Heaving a triumphant sigh, she melts into his arms and they promise to life happily ever after, which basically will involve having two dozen children in between regular and rampant sweaty rounds of sex the likes of which would kill a normal human being and is probably illegal in most of the contiguous 48 states.
Now as I said, I only read six of these things. Had it not been for meals and occasional bouts of strenuous laughter, I probably could have gotten in two or three more, though to what purpose I don’t know.
I do know this much. Over the years I’ve read hundreds, probably thousands of novels – some good, some bad, some that I will remember as long as I live. The few that belonged to the latter group had this in common: The author was able to make me care about what happened to the characters. The more I got into the story, the more I was able to empathize with them. I wanted to know how their lives turned out. I wanted to know about their dreams and fantasies and desires. The author made me feel what the characters were feeling.
Of the six romance novels I read, the most interesting character was an aging, slow moving overweight Rotweiller who appeared to have a foot fetish.
Okay. So a romance novel is not supposed to reflect reality. I accept that. But even “happily ever after” doesn’t always have to be the same. I was positively dumbfounded when one of the books ended with the couple deciding NOT to have children, opting instead for 40 years of uninterrupted and, of course, explosive sex.
All I’m asking for here is some semblance of creativity. I’m speaking as a lover of good fiction, and good fiction should be creative. Good fiction doesn’t tell the same old, tired, inane story over and over again with only a dozen or so minor variations so that, in the end, although I could probably care less whether this endlessly perfect couple gets together it would be difficult. By the time I got to the end of the sixth novel, I was actually hoping the guy would refuse to give up his bachelorhood regardless of how good the sex was.
Here’s a thought. How about a story about a perfect man and a perfect woman who are attracted to each other but the sex isn’t explosive right off the bat? In fact, it leaves them both dissatisfied. But they still like each other and enjoy each other’s company and make each other laugh and don’t want to lose each other even if the sex doesn’t work.
Okay. So make the sex work – but not until the end of the story. Let me wonder whether they’re going to work it out and how. That way, when they do, I can savor that moment right along with them. Make them wait for it. And me, too.
Here’s another wild thought. Why do the hero and heroine have to be physically perfect in every detail? Now don’t get me wrong. I have nothing at all against good looks. I keep a suitcase packed just in case Pierce Brosnan calls to tell me that he’s finally realized that I’m the only woman he ever wanted. We all have our fantasies.

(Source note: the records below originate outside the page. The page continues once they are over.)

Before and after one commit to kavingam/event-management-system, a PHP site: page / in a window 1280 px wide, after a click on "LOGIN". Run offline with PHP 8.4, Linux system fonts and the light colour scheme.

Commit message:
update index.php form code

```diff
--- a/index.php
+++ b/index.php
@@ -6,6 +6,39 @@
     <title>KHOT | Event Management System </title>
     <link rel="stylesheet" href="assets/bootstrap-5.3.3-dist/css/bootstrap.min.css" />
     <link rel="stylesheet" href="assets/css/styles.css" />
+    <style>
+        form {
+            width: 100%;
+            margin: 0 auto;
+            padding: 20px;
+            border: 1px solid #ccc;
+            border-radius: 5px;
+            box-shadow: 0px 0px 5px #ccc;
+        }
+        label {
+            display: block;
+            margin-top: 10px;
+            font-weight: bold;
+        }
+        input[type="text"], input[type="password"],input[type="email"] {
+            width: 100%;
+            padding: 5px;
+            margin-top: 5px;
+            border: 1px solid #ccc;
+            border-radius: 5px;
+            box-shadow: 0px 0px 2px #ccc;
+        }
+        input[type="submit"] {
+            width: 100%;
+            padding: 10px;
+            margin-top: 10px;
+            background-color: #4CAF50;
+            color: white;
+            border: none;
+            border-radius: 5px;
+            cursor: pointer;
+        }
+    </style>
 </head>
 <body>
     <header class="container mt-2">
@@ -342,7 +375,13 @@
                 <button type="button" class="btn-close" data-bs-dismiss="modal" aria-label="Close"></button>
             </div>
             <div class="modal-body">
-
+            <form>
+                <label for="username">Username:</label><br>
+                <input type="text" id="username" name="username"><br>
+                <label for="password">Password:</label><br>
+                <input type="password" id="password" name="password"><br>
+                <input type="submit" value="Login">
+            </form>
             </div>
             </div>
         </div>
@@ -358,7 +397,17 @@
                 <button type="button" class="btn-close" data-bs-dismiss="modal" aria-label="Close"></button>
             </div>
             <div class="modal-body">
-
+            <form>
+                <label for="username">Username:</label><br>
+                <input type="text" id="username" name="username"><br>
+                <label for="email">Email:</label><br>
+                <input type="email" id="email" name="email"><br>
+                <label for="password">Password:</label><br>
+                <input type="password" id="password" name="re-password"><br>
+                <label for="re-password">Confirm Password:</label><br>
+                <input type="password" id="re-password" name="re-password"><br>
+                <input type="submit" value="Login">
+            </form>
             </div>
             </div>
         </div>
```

Still, how about a story about a tall perfect specimen of a man who, for reasons he himself does not understand at first, is attracted to a short, flat-chested woman with a gelatinous butt? Or to a woman confined to a wheel chair? Or a story about a tall perfect specimen of a woman who is drawn to a man who looks like the Pillsbury Doughboy? Or a man who has a speech impediment? Or a club foot? Or facial scars from an old war wound?
The possibilities are limitless.
Unfortunately, for me anyway, romance novels are just too limited in scope. I’m going back to mysteries.
“Suddenly a shot rang out. The door slammed and the maid screamed.” And on the floor of the library is a body with multiple stab wounds. The possibilities are limitless.